Quote all of the data exactly as given. Skip every picture it contains.

[Opening RECORDS FOR THE EXERCISE section]

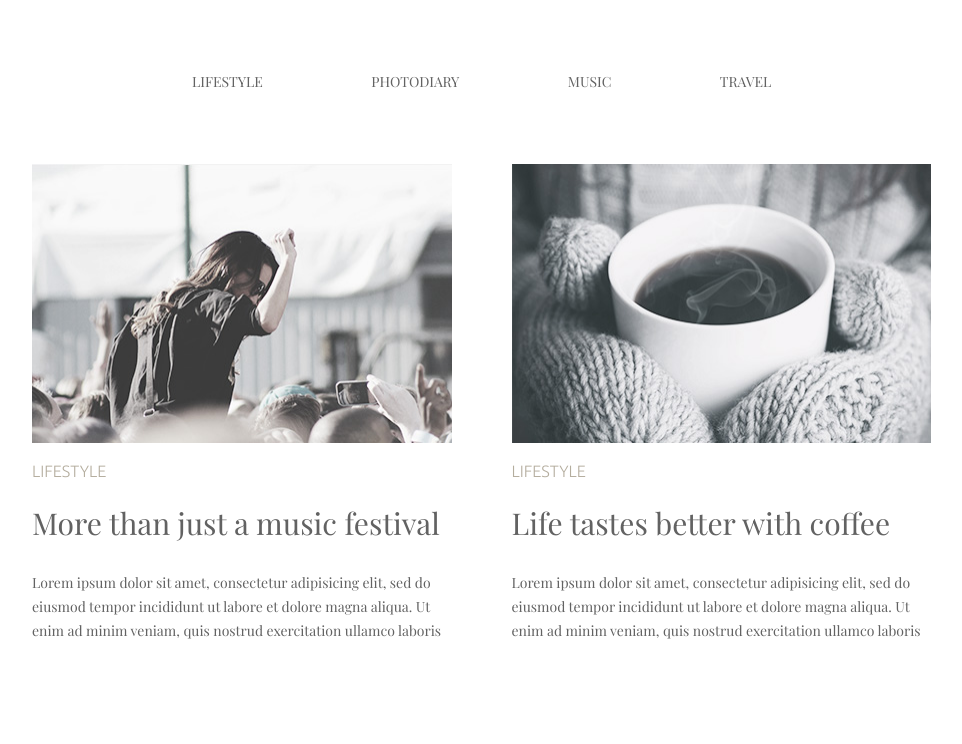
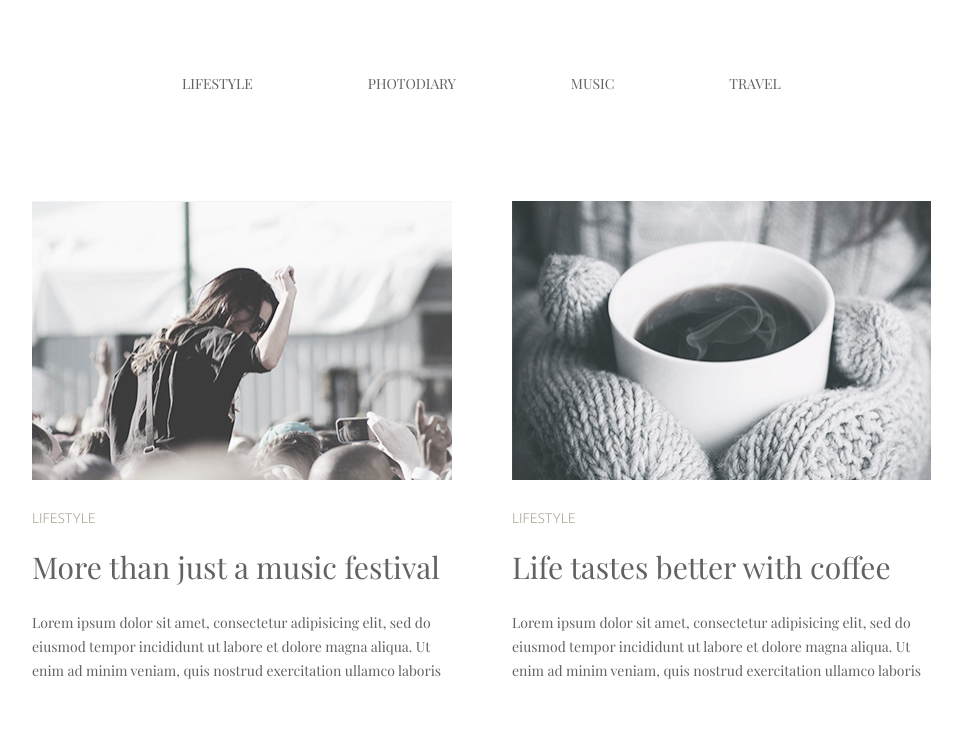
Before and after one commit to ivanberko/goit-course-html-css, a plain HTML site: page hw-03/index.html in a window 1280 px wide. Shown: the top 744 px of the page, without its empty margins (158-1120 px from the left). Drawn offline with nearby package versions, Linux system fonts and the light colour scheme.

Commit message:
added updating

```diff
--- a/hw-03/assets/css/main.css
+++ b/hw-03/assets/css/main.css
@@ -17,24 +17,26 @@ body {
   width: 900px;
   margin: 0 auto;
 }
+.wrapper {
+  margin-bottom: 50px;
+}
 
 .nav__item {
   list-style: none;
   text-transform: uppercase;
   line-height: 24px;
-  padding-right: 160px;
-  padding-left: 160px;
-  padding-top: 70px;
-  padding-bottom: 70px;
-  margin: 0;
+  margin: 72px 150px 100px;
+  padding: 0;
+  font-size: 0;
 }
 
 .nav__item li {
   display: inline-block;
-  padding-right: 105px;
+  padding-right: 115px;
+  font-size: 14px;
 }
 
-.nav__item li:nth-of-type(4) {
+.nav__item li:last-child {
   padding-right: 0;
 }
 
@@ -44,14 +46,16 @@ body {
   transition: .2s;
 }
 
-.nav__item a:hover {
+.nav__item a:hover,
+.nav__item a:focus {
   color: #03a9f4;
+  outline: 0;
 }
 
 .wrapper__list {
   list-style: none;
-  margin: 0;
   padding: 0;
+  font-size: 0;
 }
 
 .wrapper__list__item h3 {
@@ -59,27 +63,36 @@ body {
   font-family: 'Ubuntu', sans-serif;
   font-weight: 300;
   color: #b4ad9e;
+  font-size: 14px;
+  margin: 30px 0 24px;
 }
 
 .wrapper__list__item h2 {
   font-size: 30px;
   font-weight: 400;
+  margin: 0 0 26px;
+
 }
 
 .wrapper__list__item p {
   line-height: 24px;
   font-weight: 400;
-  margin-top: 30px;
+  font-size: 14px;
+  margin: 0;
 }
 
 .wrapper__list__item {
   display: inline-block;
   width: 420px;
-  margin-bottom: 90px;
+  margin-bottom: 128px;
+}
+
+.wrapper__list__item:nth-last-child(-n + 2) {
+  margin-bottom: 0;
 }
 
 .wrapper__list__item:nth-of-type(2n+1) {
-  margin-right: 56px;
+  margin-right: 60px;
 }
 
 .button {
@@ -104,7 +117,8 @@ button {
   transition: .2s;
 }
 
-button:hover {
+button:hover,
+button:focus {
   border: 1px solid #03a9f4;
   color: #03a9f4;
 }
```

[Closing RECORDS FOR THE EXERCISE section]

=== PROBLEM SOLUTION ===
Before and after one commit to ivanberko/goit-course-html-css, a plain HTML site: page hw-03/index.html in a window 1280 px wide. Shown: the top 744 px of the page, without its empty margins (158-1120 px from the left). Drawn offline with nearby package versions, Linux system fonts and the light colour scheme.

Commit message:
added updating

```diff
--- a/hw-03/assets/css/main.css
+++ b/hw-03/assets/css/main.css
@@ -17,24 +17,26 @@ body {
   width: 900px;
   margin: 0 auto;
 }
+.wrapper {
+  margin-bottom: 50px;
+}
 
 .nav__item {
   list-style: none;
   text-transform: uppercase;
   line-height: 24px;
-  padding-right: 160px;
-  padding-left: 160px;
-  padding-top: 70px;
-  padding-bottom: 70px;
-  margin: 0;
+  margin: 72px 150px 100px;
+  padding: 0;
+  font-size: 0;
 }
 
 .nav__item li {
   display: inline-block;
-  padding-right: 105px;
+  padding-right: 115px;
+  font-size: 14px;
 }
 
-.nav__item li:nth-of-type(4) {
+.nav__item li:last-child {
   padding-right: 0;
 }
 
@@ -44,14 +46,16 @@ body {
   transition: .2s;
 }
 
-.nav__item a:hover {
+.nav__item a:hover,
+.nav__item a:focus {
   color: #03a9f4;
+  outline: 0;
 }
 
 .wrapper__list {
   list-style: none;
-  margin: 0;
   padding: 0;
+  font-size: 0;
 }
 
 .wrapper__list__item h3 {
@@ -59,27 +63,36 @@ body {
   font-family: 'Ubuntu', sans-serif;
   font-weight: 300;
   color: #b4ad9e;
+  font-size: 14px;
+  margin: 30px 0 24px;
 }
 
 .wrapper__list__item h2 {
   font-size: 30px;
   font-weight: 400;
+  margin: 0 0 26px;
+
 }
 
 .wrapper__list__item p {
   line-height: 24px;
   font-weight: 400;
-  margin-top: 30px;
+  font-size: 14px;
+  margin: 0;
 }
 
 .wrapper__list__item {
   display: inline-block;
   width: 420px;
-  margin-bottom: 90px;
+  margin-bottom: 128px;
+}
+
+.wrapper__list__item:nth-last-child(-n + 2) {
+  margin-bottom: 0;
 }
 
 .wrapper__list__item:nth-of-type(2n+1) {
-  margin-right: 56px;
+  margin-right: 60px;
 }
 
 .button {
@@ -104,7 +117,8 @@ button {
   transition: .2s;
 }
 
-button:hover {
+button:hover,
+button:focus {
   border: 1px solid #03a9f4;
   color: #03a9f4;
 }
```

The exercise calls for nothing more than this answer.